But that slight gain is tempered by other findings of the monthly report, including the fact that consumers consider current economic conditions even less favorable than they did last month. The Present Situation Index fell to 21.5 in March from 22.3 in February.
“The Present Situation Index suggests that the overall state of the economy remains weak and that more job losses are on the horizon. Apprehension about the outlook for the economy, the labor market and earnings continues to weigh heavily on consumers’ attitudes,” says Lynn Franco, director of The Conference Board Consumer Research Center.
The percentage of consumers calling business conditions “bad” rose to 51.1% in March from 50.5% in February, while those claiming that business conditions are “good” dipped to 6.8% from 7%.
Consumers’ appraisal of the labor market also was somewhat more pessimistic in March. The percentage of consumers saying jobs are “hard to get” increased to 48.7% from 46.9% in February. Those claiming jobs are “plentiful” was unchanged at 4.6%.
Consumers’ short–term outlook was a little less negative in March. Consumers expecting business conditions to worsen during the next six months edged down to 39.1% from 40.7% in February. Those expecting conditions to improve increased to 9.1% in March from 8.5% the previous month.
The employment outlook also was slightly less pessimistic. The percentage of consumers expecting fewer jobs in the months ahead decreased to 42.6% from 47%. Those expecting more jobs edged up to 7.1% in March from 6.8% in February.

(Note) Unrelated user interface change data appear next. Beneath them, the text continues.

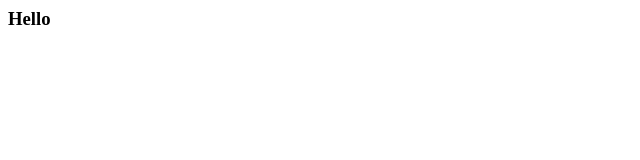
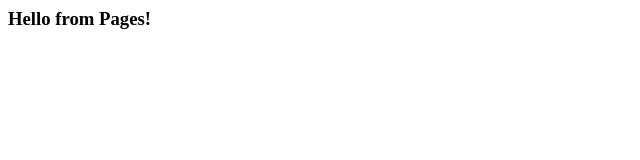
Before and after one commit to mchinnappan100/pages, a plain HTML site: page index.html in a window 1280 px wide. Shown: the whole page, without its empty margins (0-640 px from the left). Drawn offline with Linux system fonts and the light colour scheme.

Commit message:
first-update

```diff
--- a/index.html
+++ b/index.html
@@ -1 +1 @@
-<h3>Hello</h3>
+<h3>Hello from Pages!</h3>
```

The Consumer Confidence Survey is based on a representative sample of 5,000 U.S. households. In the monthly survey 1985=100.